With the assistance of the Franciscan Friars, Fr. Tolton studied in Rome at the Propaganda Seminary and Urban College because no American seminary would admit him. He was ordained there in 1886, expecting to serve the African missions. Instead, he was directed to return to the United States to minister to black Catholics here. Known for his eloquent homilies, Fr. Tolton also displayed great determination in his ministry as he successfully led the development and construction of St. Monica’s Catholic Church as a black “national church” on Chicago’s South Side. He died July 9, 1897, from heat stroke during a heat wave that claimed more than 60 lives. He was just 43.

According to Bishop Perry, we live in a society that rejects the idea of deriving meaning from setback, suffering, misery and tragedy.  We are taught to believe that by merely living the good life, we will receive blessings and abundance. Finding blessing in life’s misfortunes is challenging for most, but, he said, it is the storyline of our salvation and the Good News of the Gospel we try to grasp each Sunday and the days in-between.

“Fr. Augustus Tolton shows us in his own life’s pattern that we can find blessing in everything, even what is most painful. The saints have modeled for us how to embrace the joys and the sorrows of life. Similarly, Fr. Tolton’s story is one of suffering service,” he explained. “Through his experience of racial negation by a society that would separate black and white by the force of the law Tolton found the love of God, found his own vocation and ultimately has received his reward from God as a pioneer figure of Christian faith in action, love of neighbor and pastoral charity despite the bigotry that was thrown back at him. The record of his life does not reveal retaliation toward anyone or anything.”

Bishop Perry also said that the mild-mannered and self-effacing, Fr. Tolton shows us how to work through fear, doubt, hurt, disappointment and sadness. He helps us see these experiences through the prism of the Lord’s own sufferings to redeem a people. Fr. Tolton was a model Christian and priest during a time of contradiction in the county, a time of social deficits that attempted to derail his priestly ministry.

“Suffering service was Fr. Tolton’s spirituality,” he said. “Despite what was thrown at him, he never lost his love for the Catholic Church and was able to pardon those who wronged him. His ministry was conspicuously tailored to both black and white at a time when society and the Church were not ready to see evangelical possibilities of diverse peoples living and worshipping in the same space. Tolton’s beatification and canonization will situate the story of African American Catholics alongside other ethnic groupings of Catholicism and their suffering journeys as being worthy of notice and enriching the vast variety that is Roman Catholicism.  Black Catholics in the United States will have arrived at an honored place in the Catholic Church.”

Fr. Tolton’s courageous life is an example of persevering under great odds. He ministered and cared for people despite race or condition, and maintained a humble and obedient spirit in the face of indifference and the scourge of racism, explained Bishop Perry.

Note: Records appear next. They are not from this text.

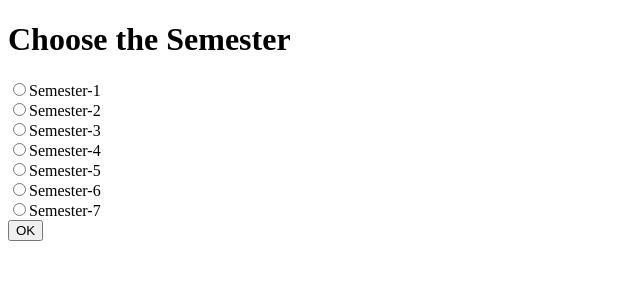
After one commit to trishareddy53/E-learning, a Django app: template ebook/templates/User_sempage.html in a window 1280 px wide. The commit adds this page. Shown: the top 300 px of the page, without its empty margins (0-640 px from the left). Run offline with Django 4.2, Linux system fonts and the light colour scheme; the template is opened without the code that fills it, so the values that code supplies are empty.

Commit message:
E-learning

```diff
--- a/ebook/templates/Sem-6_userpage.html
+++ b/ebook/templates/Sem-6_userpage.html
@@ -25,7 +25,7 @@ body, html {
   cursor: pointer;
   padding: 24px 16px;
   font-size: 25px;
-  width: 14.285%;
+  width: 12.497%;
 }
 .tablink::after{
     color: #252525;
--- /dev/null
+++ b/ebook/templates/User_sempage.html
@@ -0,0 +1,55 @@
+<!DOCTYPE html>
+<html lang="en">
+<head>
+    <meta charset="UTF-8">
+    <meta http-equiv="X-UA-Compatible" content="IE=edge">
+    <meta name="viewport" content="width=device-width, initial-scale=1.0">
+    <title>Semester</title>
+    <style>
+
+    </style>
+</head>
+<body>
+    <h1>Choose the Semester</h1>
+	<form>
+		<label>
+			<input type="radio" name="semester" value="Sem-1" onclick="selectsemester('Sem-1_userpage')">Semester-1
+		</label><br>
+		<label>
+			<input type="radio" name="semester" value="Sem-2" onclick="selectsemester('Sem-2_userpage')">Semester-2
+		</label><br>
+		<label>
+			<input type="radio" name="semester" value="Sem-3" onclick="selectsemester('Sem-3_userpage')">Semester-3
+		</label><br>
+		<label>
+			<input type="radio" name="semester" value="Sem-4" onclick="selectsemester('Sem-4_userpage')">Semester-4
+		</label><br>
+		<label>
+			<input type="radio" name="semester" value="Sem-5" onclick="selectsemester('Sem-5_userpage')">Semester-5
+		</label><br>
+		<label>
+			<input type="radio" name="semester" value="Sem-6" onclick="selectsemester('Sem-6_userpage')">Semester-6
+		</label><br>
+		<label>
+			<input type="radio" name="semester" value="Sem-7" onclick="selectsemester('Sem-7_userpage')">Semester-7
+		</label><br>
+	</form>
+	<button onclick="renderPage()">OK</button>
+	<script>
+		var selectedsemester;
+		function selectsemester(semester) {
+			selectedsemester = semester;
+		}
+		function renderPage() {
+			if (selectedsemester) {
+				// construct the URL for the selected semester
+				var url = selectedsemester + '.html';
+				// open the URL in a new window
+				window.open(url, '_blank');
+			} else {
+				alert('Please select a semester!');
+			}
+		}
+	</script>
+</body>
+</html>
--- a/ebook/templates/index.html
+++ b/ebook/templates/index.html
@@ -12,6 +12,9 @@
 <body>
     <div class="logo">
         <img src="{% static 'title_head.png' %}" alt="logo">
+    </div>
+    <div>
+        <h1>DEPARTMENT OF INFORMATION TECHNOLOGY</h1>
     </div>
     <div class="div1">
         <div class="left admin">
--- a/ebook/views.py
+++ b/ebook/views.py
@@ -19,9 +19,9 @@ class index(View):
         aname= request.POST.get("aname")
         apwd= request.POST.get("apwd")
         if (uname in Uarr and upwd == "webcap"):
-            return render(request, 'user_page.html')
+            return render(request, 'User_sempage.html')
         elif (aname in Aarr and apwd == "webcap"):
-            return render(request, 'admin_page.html')
+            return render(request, 'Admin_sempage.html')
         return render(request, 'index.html')
 
 
--- a/elearn/urls.py
+++ b/elearn/urls.py
@@ -23,4 +23,12 @@ urlpatterns = [
     path('' , index.as_view(), name="index1"),
     path('admin_page/' , views.admin_page, name="index2"),
     path('user/' , views.user_page, name="index3"),
+    path('Sem-1_userpage/' , views.admin_page, name="index4"),
+    path('Sem-1_adminpage/' , views.user_page, name="index5"),
+    path('Sem-2_userpage/' , views.admin_page, name="index6"),
+    path('Sem-2_adminpage/' , views.user_page, name="index7"),
+    path('Sem-3_userpage/' , views.admin_page, name="index8"),
+    path('Sem-3_adminpage/' , views.user_page, name="index9"),
+    path('Sem-4_userpage/' , views.admin_page, name="index10"),
+    path('Sem-4_adminpage/' , views.user_page, name="index11"),
 ]
```
Also changed, not shown: ebook/static/miniprojects.css (+15 -1 lines), ebook/templates/Admin_sempage.html (added, +55 -0 lines).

“The Canonization of Fr. Augustus Tolton will register as a milestone that one of our race, an African American, has reached the altars, whose name can be invoked in the litanies with all other saints and during the celebration of the Eucharist, meaning that the Catholic Church will have delivered a strong signal of recognizing the saga of black Catholics witnessed over these many centuries,” said Bishop Perry. “For me, it will mean an endorsement of the effort over the years to raise aloft Tolton’s story as a young black man worthy of the Church’s notice and an affirmation of Tolton’s suffering experience amidst society and church that was ambivalent about his worth as a human being and as a priest.”